City Voice founding editor Simon Collins says the paper aimed to give ordinary Wellingtonians a voice on the issues that concerned them, and to provide the information they needed to get involved in those issues and in the life of the city generally.

“We tried to open the paper to everyone, not just the rich and powerful elite who dominate the 'news' in the mainstream, commercial media.

"We set up the paper as a worker-owned cooperative so that it would be run by and for everyone who worked for it, not just for the investors who generously invested in it. 

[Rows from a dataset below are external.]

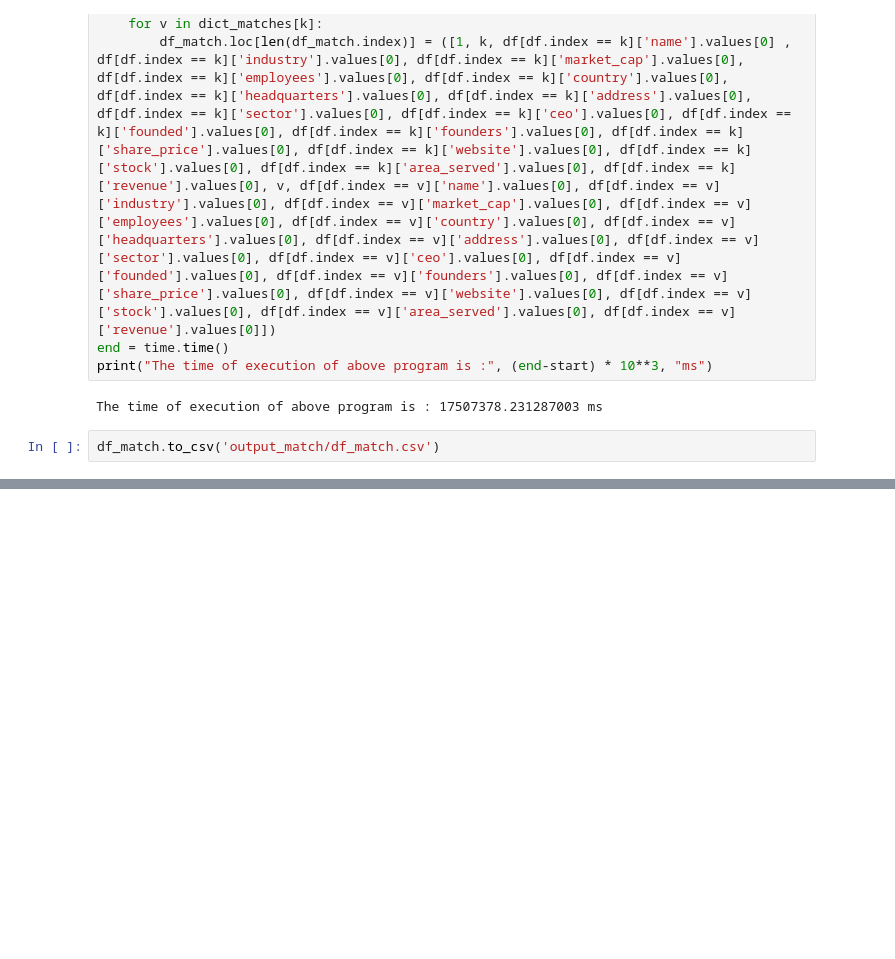
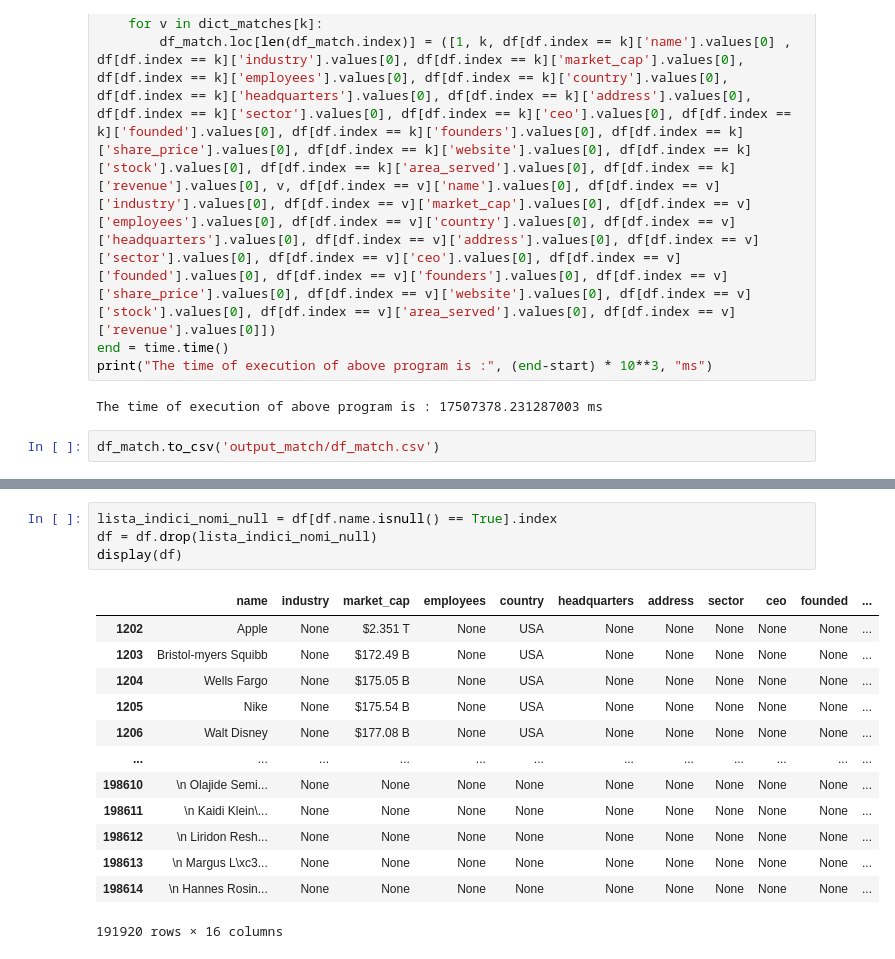
Before and after one commit to dedo99/Progetto_Finale_IDD, a Jupyter notebook: record_linkage.ipynb, the cells around one changed output, grey strips where cells are left out. Cells and saved outputs as stored; diff of their text form; blank space fills up the shorter version.

```diff
--- a/record_linkage.ipynb
+++ b/record_linkage.ipynb
@@ -284,0 +313,18 @@ Name: 1269, dtype: object
+# %%
+lista_indici_nomi_null = df[df.name.isnull() == True].index
+df = df.drop(lista_indici_nomi_null)
+display(df)
+# %% [output]
+|  | name | industry | market_cap | employees | country | headquarters | address | sector | ceo | founded | ... |
+| 1202 | Apple | None | $2.351 T | None | USA | None | None | None | None | None | ... |
+| 1203 | Bristol-myers Squibb | None | $172.49 B | None | USA | None | None | None | None | None | ... |
+| 1204 | Wells Fargo | None | $175.05 B | None | USA | None | None | None | None | None | ... |
+| 1205 | Nike | None | $175.54 B | None | USA | None | None | None | None | None | ... |
+| 1206 | Walt Disney | None | $177.08 B | None | USA | None | None | None | None | None | ... |
+| ... | ... | ... | ... | ... | ... | ... | ... | ... | ... | ... | ... |
+| 198610 | \n Olajide Semi... | None | None | None | None | None | None | None | None | None | ... |
+| 198611 | \n Kaidi Klein\... | None | None | None | None | None | None | None | None | None | ... |
+| 198612 | \n Liridon Resh... | None | None | None | None | None | None | None | None | None | ... |
+| 198613 | \n Margus L\xc3... | None | None | None | None | None | None | None | None | None | ... |
+| 198614 | \n Hannes Rosin... | None | None | None | None | None | None | None | None | None | ... |
+191920 rows × 16 columns
```
Also changed, not shown: parts of 22 cells of this notebook, 4 other files.
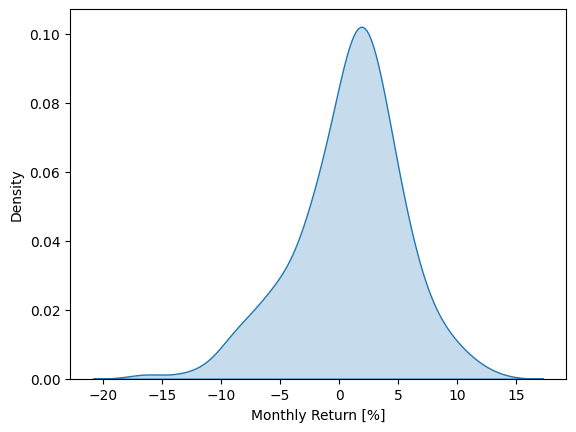
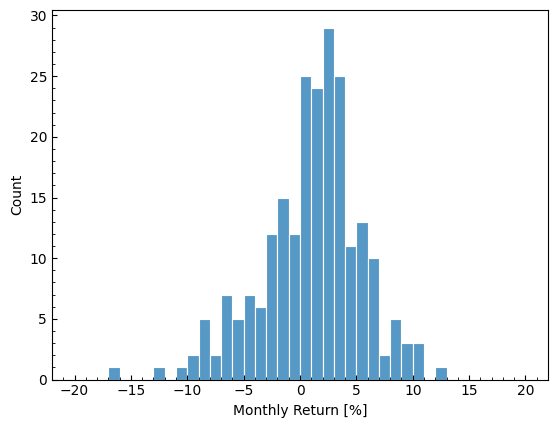
The change to this notebook cell's code, shown as a diff; its figure went from the first image to the second:
--- before
+++ after
@@ -1,5 +1,6 @@
-# sns.histplot(excess_returns['SPY'] * 100., fill=True, bins=np.arange(-20,21,1), alpha=0.6, edgecolor='w')
+#### not sure if this is useful... could be cool to do a 2D kde plot of returns to see correlation
 fig, ax = plt.subplots()
-sns.kdeplot(excess_returns['SPY'] * 100, fill=True)
+sns.histplot(returns['SPY'] * 100, edgecolor='w', bins=np.arange(-20,21,1))
+# sns.kdeplot(returns['SPY'] * 100, fill=True, zorder=10)
 ax.set_xlabel('Monthly Return [%]')
 plt.plot()

Commit: Added basic time series plots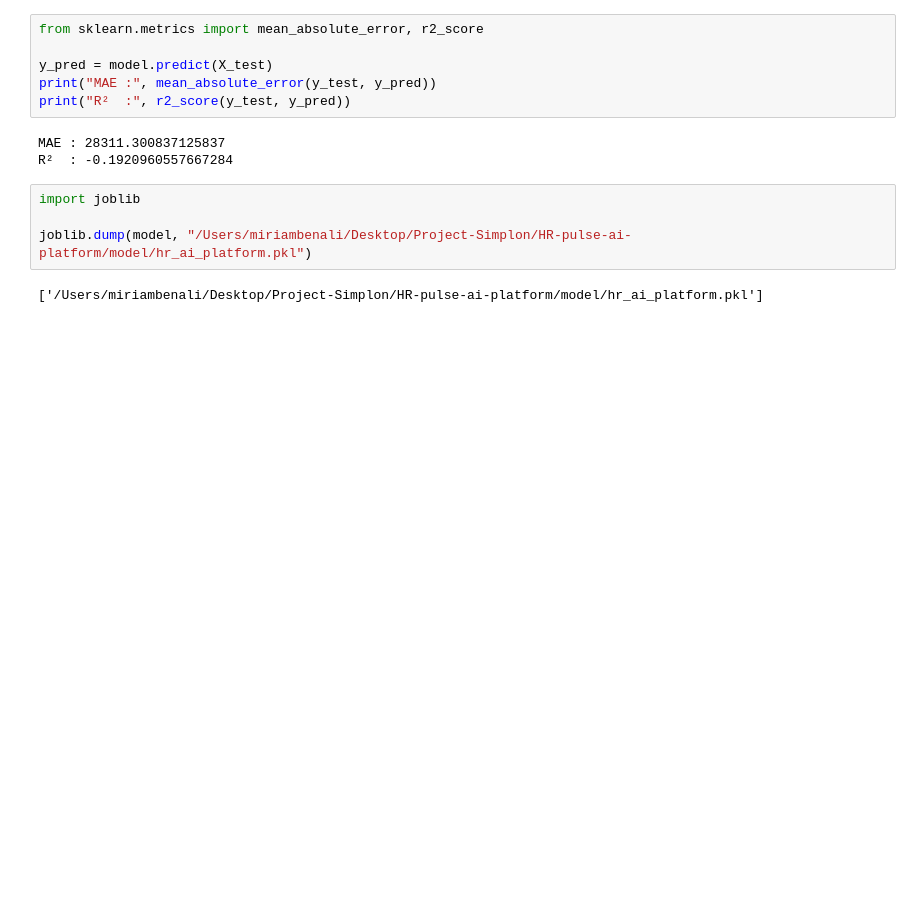
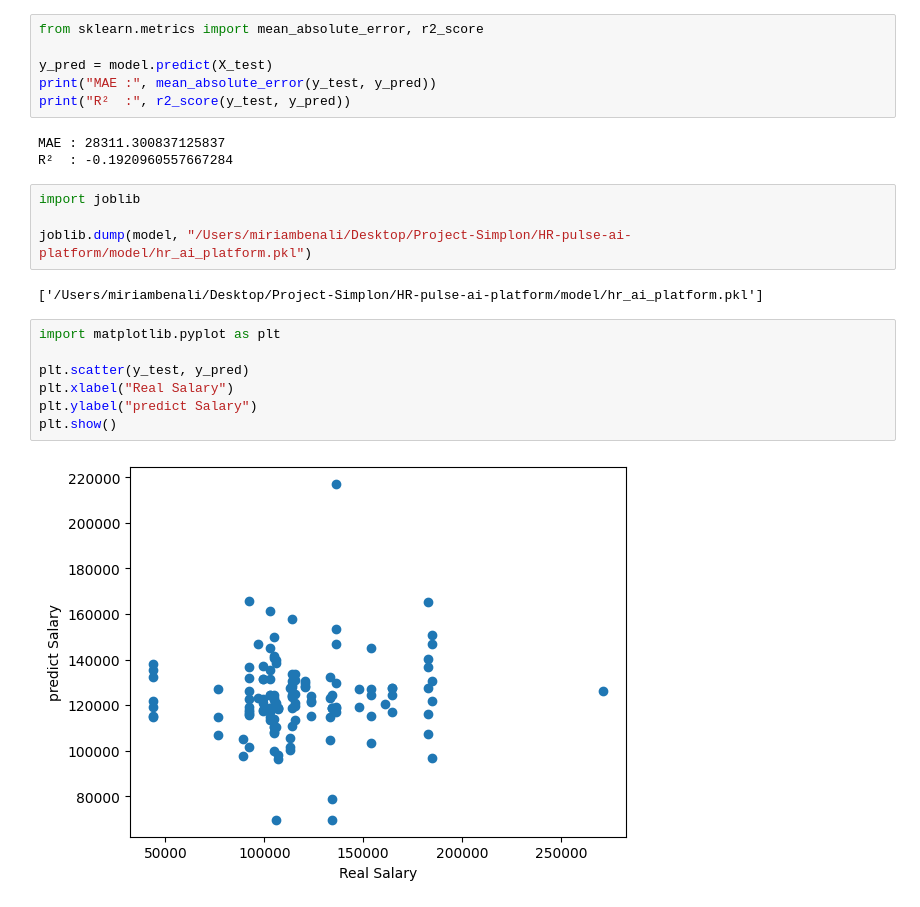
Before and after one commit to mariambenali/HR-pulse-ai-platform, a Jupyter notebook: ml/notebook/training.ipynb, the cells around one changed output. Drawn from its saved outputs; the diff is of its cells as text; blank space fills up the shorter version.

```diff
--- a/ml/notebook/training.ipynb
+++ b/ml/notebook/training.ipynb
@@ -87,3 +87,12 @@ import joblib
 joblib.dump(model, "/Users/miriambenali/Desktop/Project-Simplon/HR-pulse-ai-platform/model/hr_ai_platform.pkl")
 # %% [output]
 ['/Users/miriambenali/Desktop/Project-Simplon/HR-pulse-ai-platform/model/hr_ai_platform.pkl']
+# %%
+import matplotlib.pyplot as plt
+
+plt.scatter(y_test, y_pred)
+plt.xlabel("Real Salary")
+plt.ylabel("predict Salary")
+plt.show()
+# %% [output]
+[figure, added]
```
Also changed, not shown: parts of 1 cell of this notebook, 2 other files.
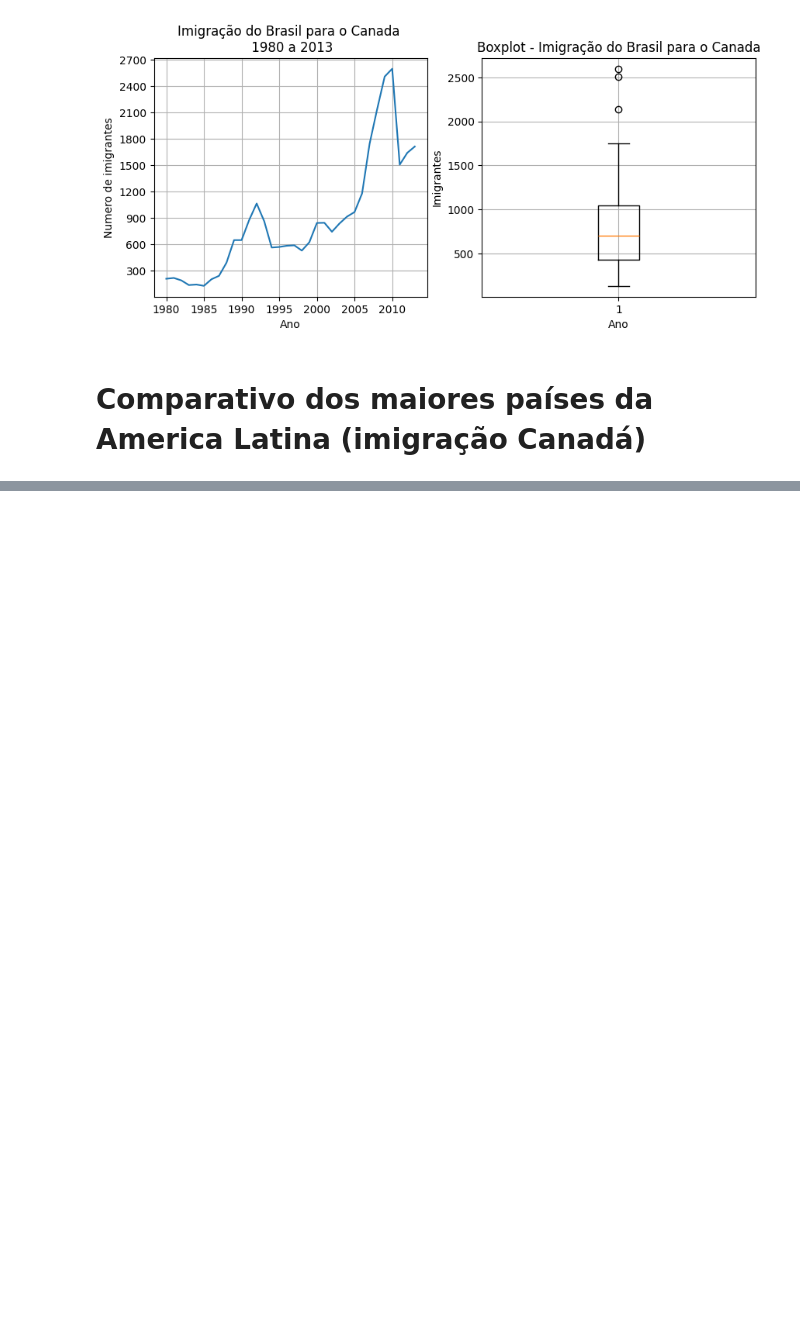
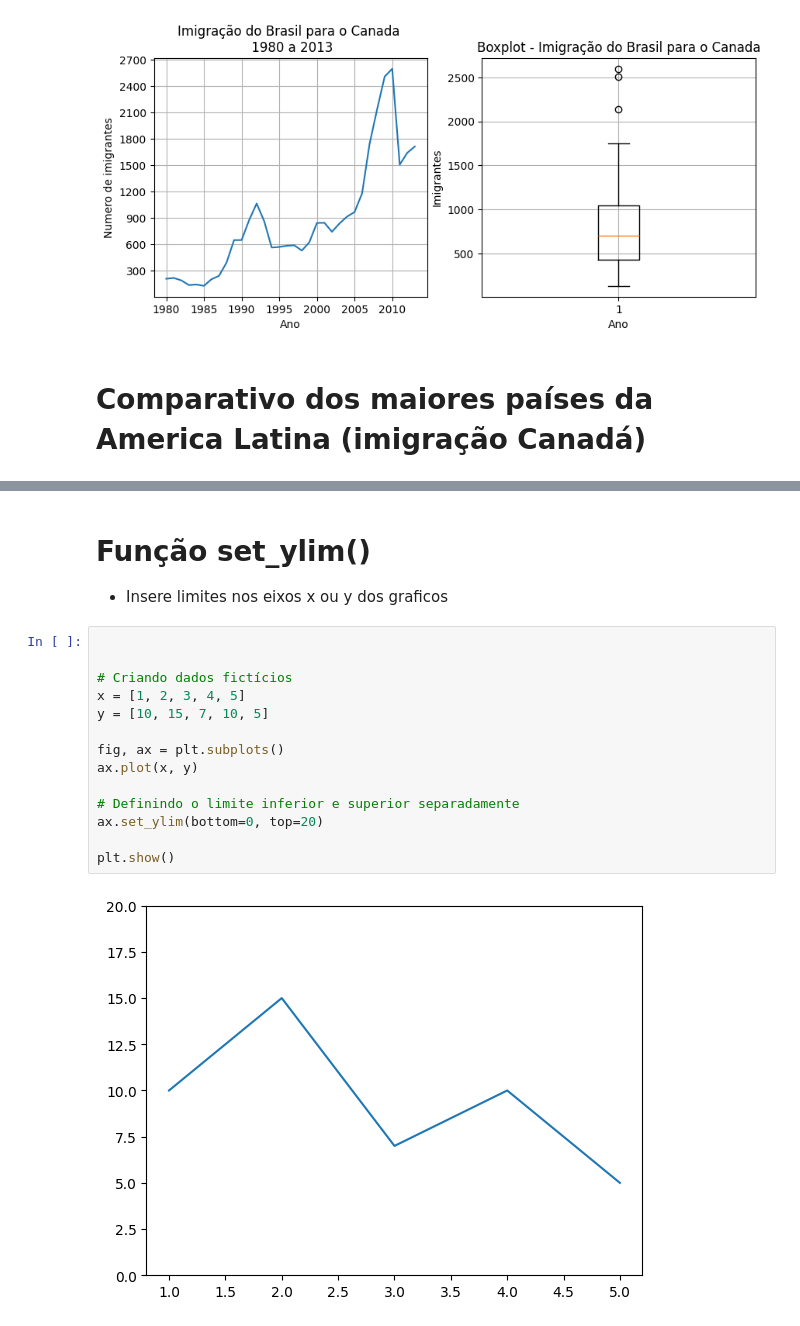
Before and after one commit to ThiagoDFMaia/projeto_final_tarde, a Jupyter notebook: semana_estatistica/aula2.ipynb, the cells around one changed output, grey strips where cells are left out. Cells and saved outputs as stored; diff of their text form; blank space fills up the shorter version.

```diff
--- a/semana_estatistica/aula2.ipynb
+++ b/semana_estatistica/aula2.ipynb
@@ -404,0 +447,19 @@ plt.show()
+# %% [markdown]
+# Função set_ylim()
+* Insere limites nos eixos x ou y dos graficos
+# %%
+
+
+# Criando dados fictícios
+x = [1, 2, 3, 4, 5]
+y = [10, 15, 7, 10, 5]
+
+fig, ax = plt.subplots()
+ax.plot(x, y)
+
+# Definindo o limite inferior e superior separadamente
+ax.set_ylim(bottom=0, top=20)
+
+plt.show()
+# %% [output]
+[figure, added]
```
Also changed, not shown: parts of 11 cells of this notebook, 1 other file.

"More than 20 years after the paper closed in June 2001, it's wonderful to see it being made available to the world digitally! I hope that it might still be an inspiration for others. We still can create media that work for ordinary people, and we, the people, can use the media to get involved in our community and in the world."

Gabor Toth presenting to a room of people in front of a projector screen which has an image of City Voice on it.
Wellington City Libraries History Specialist Gábor Tóth.

Nick Bollinger says being part of the group that founded City Voice was incredibly exciting, and unlike any other work he’s ever done.

“Everything had to be done from scratch, from deciding what the mission of the paper was going to be, to designing its co-operative structure. It was driven by shared ideals and high principles.

“Though there were endless difficulties trying to make ends meet, and constant debates about what we were doing right or wrong, the feeling that we were truly giving a voice to a community, creating something where it hadn’t existed before, was intensely satisfying.

And what a great bunch of people to work with! Kind, creative, eccentric, driven, and deeply bonded by a common cause,” Mr Bollinger says.

Wellington City Libraries History Specialist Gábor Tóth says the scanning of City Voice issues started in June 2021 and took almost a year to complete. It was an involved process.

“With the oldest copies nearly 30 years old, the newsprint was yellowing and brittle with ‘acid burns’ along the crease through the middle where the copies were folded. This meant each page scan had to be individually straightened, cropped and contrast adjusted. Library date-stamps, graffiti, rips and tears were then digitally erased.

“It was a time-consuming process but we were determined to get each copy looking as good as it did when it hit the newsstands.”

Mr Tóth was assisted in his work by Paige Garner who was employed under the New Zealand Libraries Partnership Programme – a Covid-related assistance scheme administered by the National Library.

All scanned copies of City Voice are available to view under the Collections tab on Wellington City Recollect – the online heritage platform of Wellington City Libraries.